+++ Recorded information

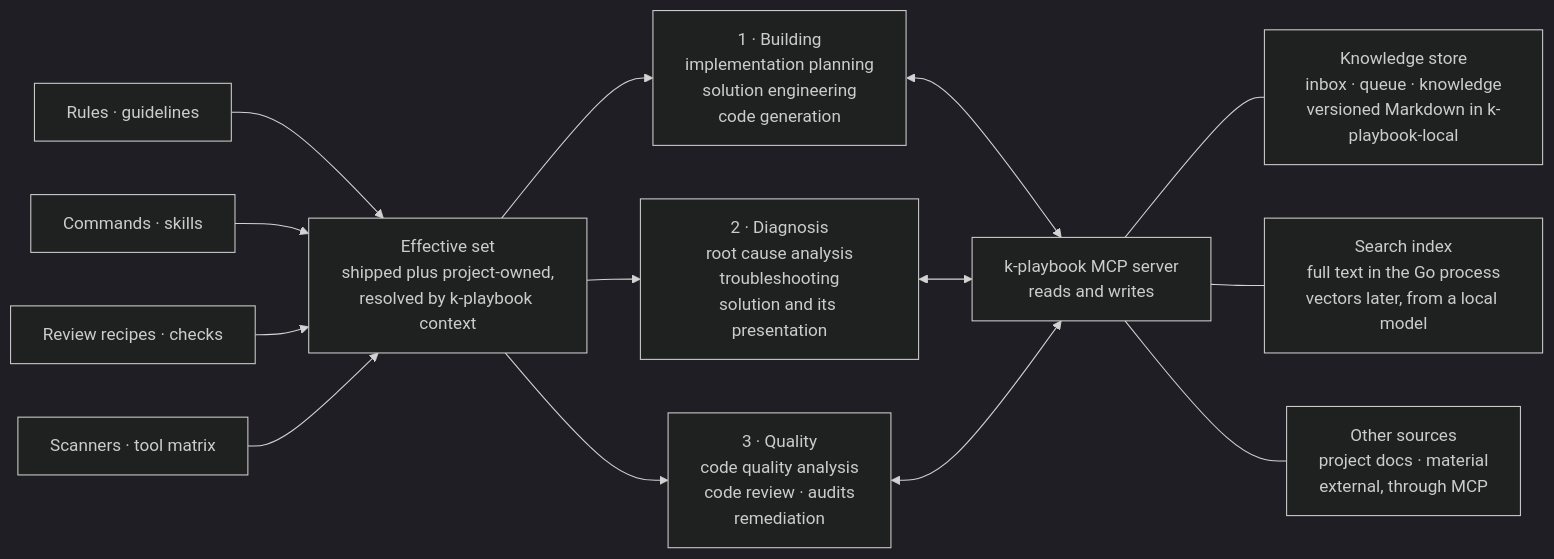
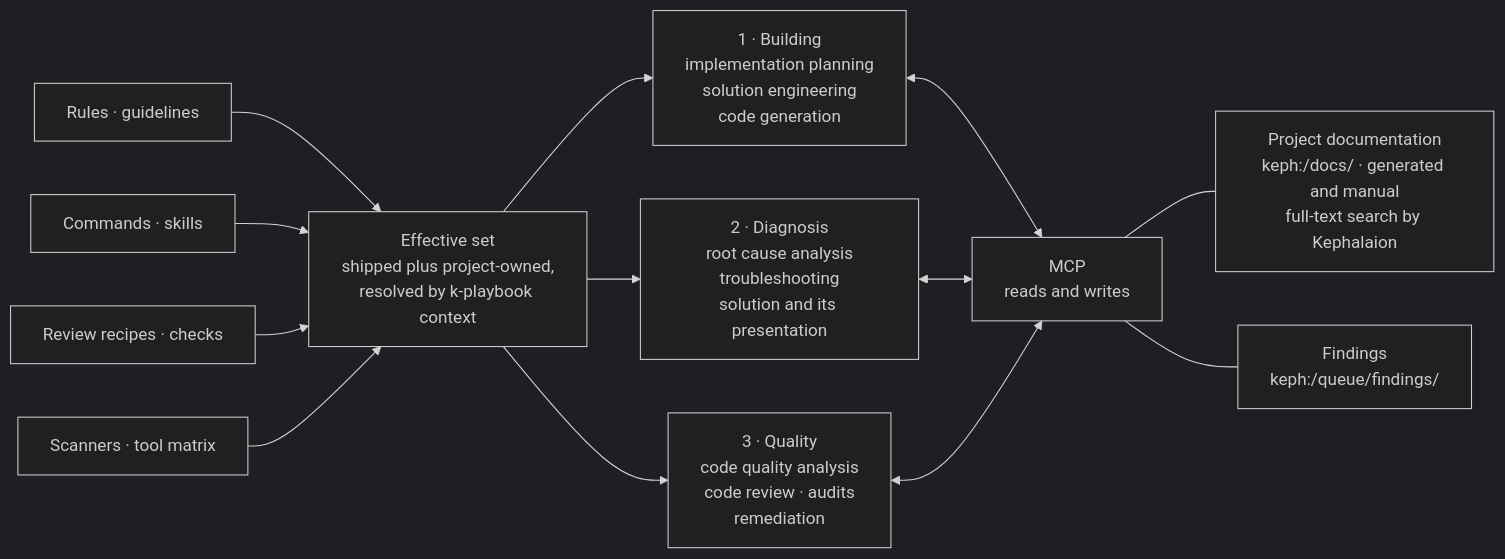
Before and after one commit to kascada/k-playbook: the third of 3 diagrams in docs/overview.md, drawn with Mermaid (dark theme). The commit also changed other lines of this file and 88 other files, not shown here.

````diff
--- a/docs/overview.md
+++ b/docs/overview.md
@@ -108,27 +108,26 @@
 ```mermaid
 flowchart LR
     Rules["Rules · guidelines"] --> Effective
     Skills["Commands · skills"] --> Effective
     Recipes["Review recipes · checks"] --> Effective
     Scanners["Scanners · tool matrix"] --> Effective
 
     Effective["Effective set<br>shipped plus project-owned,<br>resolved by k-playbook context"]
 
     Effective --> Build
     Effective --> Diagnose
     Effective --> Quality
 
     Build["1 · Building<br>implementation planning<br>solution engineering<br>code generation"]
     Diagnose["2 · Diagnosis<br>root cause analysis<br>troubleshooting<br>solution and its presentation"]
     Quality["3 · Quality<br>code quality analysis<br>code review · audits<br>remediation"]
 
     Build <--> MCP
     Diagnose <--> MCP
     Quality <--> MCP
 
-    MCP["k-playbook MCP server<br>reads and writes"]
+    MCP["MCP<br>reads and writes"]
 
-    MCP --- Store["Knowledge store<br>inbox · queue · knowledge<br>versioned Markdown in k-playbook-local"]
-    MCP --- Search["Search index<br>full text in the Go process<br>vectors later, from a local model"]
-    MCP --- Sources["Other sources<br>project docs · material<br>external, through MCP"]
+    MCP --- Docs["Project documentation<br>keph:/docs/ · generated and manual<br>full-text search by Kephalaion"]
+    MCP --- Findings["Findings<br>keph:/queue/findings/"]
 ```
````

++++++

Retype the data above exactly. Leave the pictures out.

Before and after one commit to kascada/k-playbook: the third of 3 diagrams in docs/overview.md, drawn with Mermaid (dark theme). The commit also changed other lines of this file and 88 other files, not shown here.

````diff
--- a/docs/overview.md
+++ b/docs/overview.md
@@ -108,27 +108,26 @@
 ```mermaid
 flowchart LR
     Rules["Rules · guidelines"] --> Effective
     Skills["Commands · skills"] --> Effective
     Recipes["Review recipes · checks"] --> Effective
     Scanners["Scanners · tool matrix"] --> Effective
 
     Effective["Effective set<br>shipped plus project-owned,<br>resolved by k-playbook context"]
 
     Effective --> Build
     Effective --> Diagnose
     Effective --> Quality
 
     Build["1 · Building<br>implementation planning<br>solution engineering<br>code generation"]
     Diagnose["2 · Diagnosis<br>root cause analysis<br>troubleshooting<br>solution and its presentation"]
     Quality["3 · Quality<br>code quality analysis<br>code review · audits<br>remediation"]
 
     Build <--> MCP
     Diagnose <--> MCP
     Quality <--> MCP
 
-    MCP["k-playbook MCP server<br>reads and writes"]
+    MCP["MCP<br>reads and writes"]
 
-    MCP --- Store["Knowledge store<br>inbox · queue · knowledge<br>versioned Markdown in k-playbook-local"]
-    MCP --- Search["Search index<br>full text in the Go process<br>vectors later, from a local model"]
-    MCP --- Sources["Other sources<br>project docs · material<br>external, through MCP"]
+    MCP --- Docs["Project documentation<br>keph:/docs/ · generated and manual<br>full-text search by Kephalaion"]
+    MCP --- Findings["Findings<br>keph:/queue/findings/"]
 ```
````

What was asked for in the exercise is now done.